A good letter of intent will cover at least all of the following:
- Purchase price, key assumptions, financing and payment terms, including any portion of the purchase price that is contingent on future events (i.e., “earn-outs”) and any portion of the purchase price that is “seller-financed.”
- Transaction structure.
- Applicable purchase price adjustments, and how they’re calculated.
- Escrow and holdbacks, which represent dollars set aside for a specified period of time after closing to protect against post-closing losses of the buyer.
- Indemnification limits, such as caps, baskets, and survival periods.
- Post-closing arrangements, such as employment agreements, non-competition agreements, “rolled” equity, leases, etc.
- Exclusivity periods.
- Obligations relating to due diligence and confidentiality.
- Conditions to closing.
It’s also important to make totally clear that the right portions of the letter of intent are “non-binding” and that the right portions are “binding.”
The letter of intent represents a critical juncture in a transaction and the parties’ respective negotiation leverage.
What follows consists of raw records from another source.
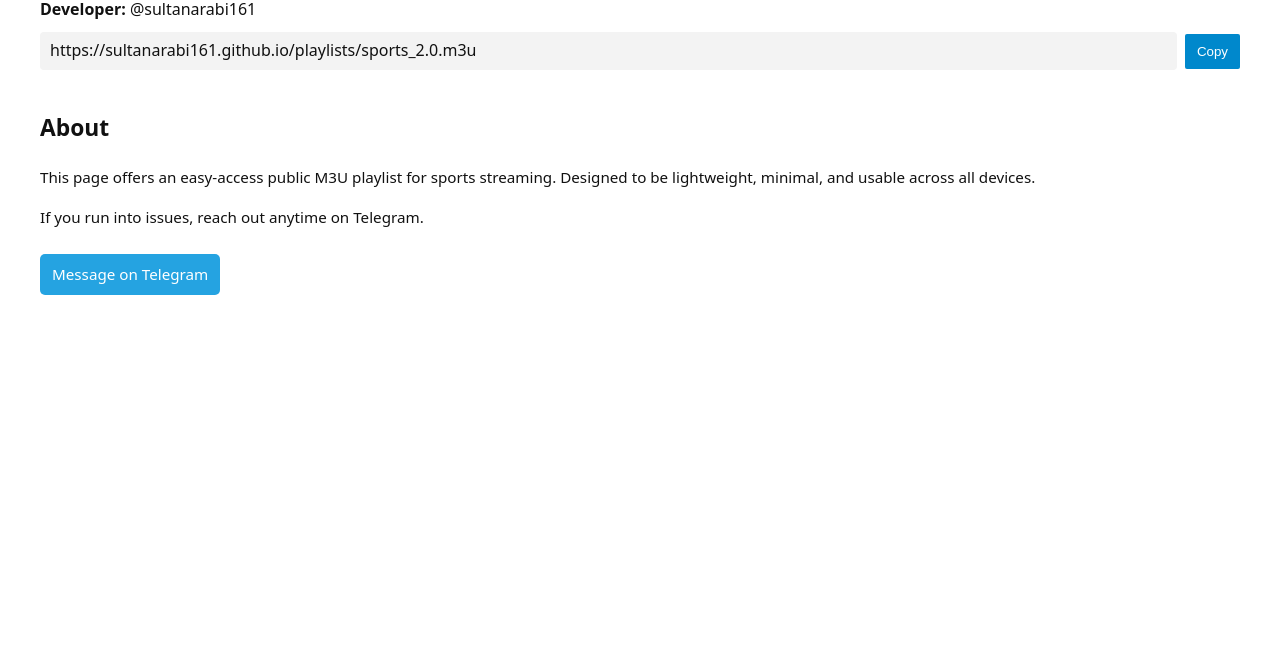
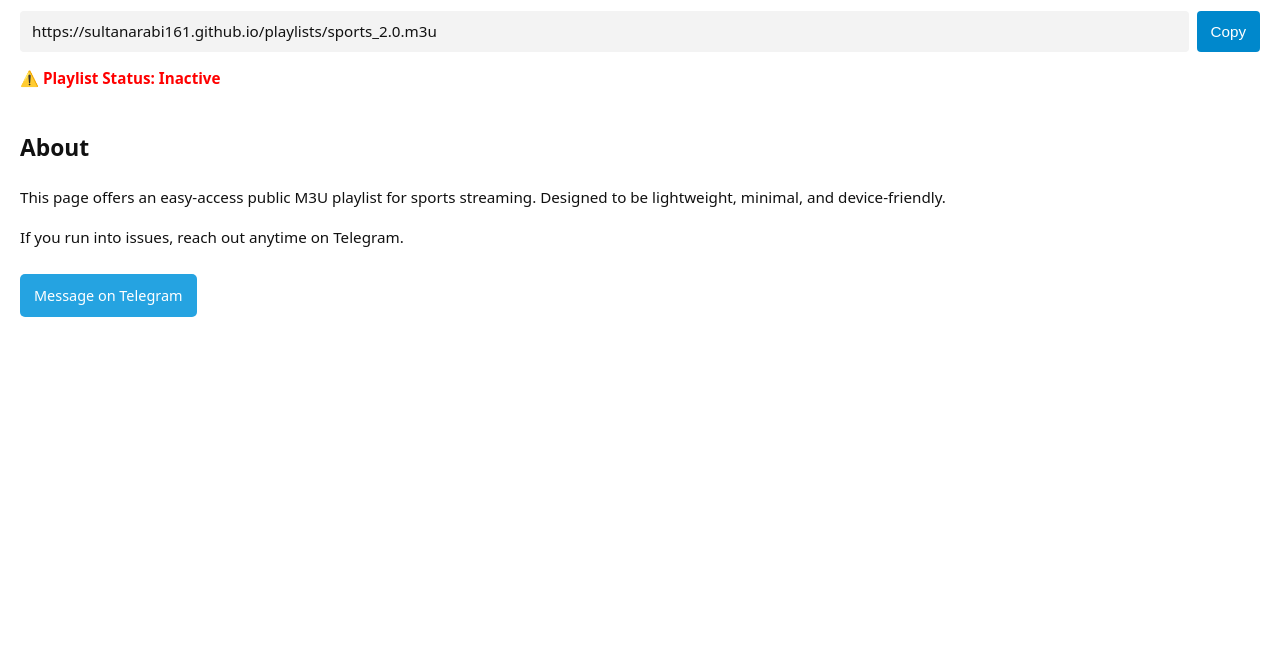
Before and after one commit to sultanarabi161/sultanarabi161.github.io, a plain HTML site: page playlists/index.html in a window 1280 px wide. Shown: the part 134-800 px from the top of the page. Drawn offline with Linux system fonts and the light colour scheme; no server answers.

Commit message:
Update index.html
2

```diff
--- a/playlists/index.html
+++ b/playlists/index.html
@@ -8,61 +8,94 @@
     body {
       font-family: system-ui, sans-serif;
       background-color: #fff;
-      margin: 40px;
+      margin: 20px;
+      padding: 0;
       color: #111;
       line-height: 1.6;
     }
+
     h1 {
       margin-bottom: 10px;
+      font-size: 1.8em;
     }
+
     .info p {
       margin: 4px 0;
+      font-size: 1em;
     }
+
     .playlist {
       display: flex;
-      align-items: center;
+      align-items: stretch;
       gap: 8px;
-      margin: 10px 0;
-      word-break: break-all;
+      margin: 14px 0;
+      flex-wrap: wrap;
     }
+
     .link-box {
       background: #f3f3f3;
-      padding: 6px 10px;
+      padding: 8px 12px;
       border-radius: 4px;
-      flex: 1;
+      flex-grow: 1;
+      font-size: 0.95em;
     }
+
     .copy-btn {
-      padding: 10px 12px;
+      padding: 10px 14px;
       background-color: #0088cc;
       color: #fff;
       border: none;
-      border-radius: 2px;
+      border-radius: 4px;
+      font-size: 0.95em;
       cursor: pointer;
+      transition: background-color 0.3s ease;
     }
+
     .copy-btn:hover {
       background-color: #005c99;
     }
+
+    #status {
+      margin-top: 12px;
+      font-weight: bold;
+      font-size: 0.95em;
+    }
+
     .about {
       margin-top: 40px;
       font-size: 0.95em;
     }
+
     .button {
       display: inline-block;
       margin-top: 10px;
-      padding: 8px 12px;
+      padding: 10px 14px;
       background-color: #25A3E1;
       color: #fff;
       text-decoration: none;
       border-radius: 5px;
+      font-size: 0.95em;
+      transition: background-color 0.3s ease;
     }
+
     .button:hover {
       background-color: #188abf;
+    }
+
+    @media (max-width: 480px) {
+      .playlist {
+        flex-direction: column;
+      }
+      .copy-btn {
+        width: 100%;
+        text-align: center;
+      }
     }
   </style>
 </head>
 <body>
 
-  <h1>Sports Playlist - mxonlive</h1>
+  <h1>Sports Playlist</h1>
   <div class="info">
     <p><strong>Version:</strong> 2.0</p>
     <p><strong>Developer:</strong> @sultanarabi161</p>
@@ -73,9 +106,11 @@
     <button class="copy-btn" onclick="copyLink()">Copy</button>
   </div>
 
+  <div id="status">Checking playlist status...</div>
+
   <div class="about">
     <h2>About</h2>
-    <p>This page offers an easy-access public M3U playlist for sports streaming. Designed to be lightweight, minimal, and usable across all devices.</p>
+    <p>This page offers an easy-access public M3U playlist for sports streaming. Designed to be lightweight, minimal, and device-friendly.</p>
     <p>If you run into issues, reach out anytime on Telegram.</p>
     <a href="https://t.me/sultanarabi161" class="button">Message on Telegram</a>
   </div>
@@ -84,9 +119,31 @@
     function copyLink() {
       const text = document.getElementById("playlistLink").textContent;
       navigator.clipboard.writeText(text).then(() => {
-        alert("Playlist link copied, Now Enjoy 🔥 🙂");
+        alert("🔥 Playlist link copied, Now Enjoy 🙂🔥");
       });
     }
+
+    function checkStatus() {
+      const url = "https://sultanarabi161.github.io/playlists/sports_2.0.m3u";
+      fetch(url, { method: 'HEAD' })
+        .then(response => {
+          const statusBox = document.getElementById("status");
+          if (response.ok) {
+            statusBox.textContent = "✅ Playlist Status: Active";
+            statusBox.style.color = "green";
+          } else {
+            statusBox.textContent = "⚠️ Playlist Status: Inactive";
+            statusBox.style.color = "red";
+          }
+        })
+        .catch(() => {
+          const statusBox = document.getElementById("status");
+          statusBox.textContent = "⚠️ Playlist Status: Inactive";
+          statusBox.style.color = "red";
+        });
+    }
+
+    checkStatus();
   </script>
 
 </body>
```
As such, it’s extremely important that you engage experienced counsel to make sure you get the most out of your letter of intent.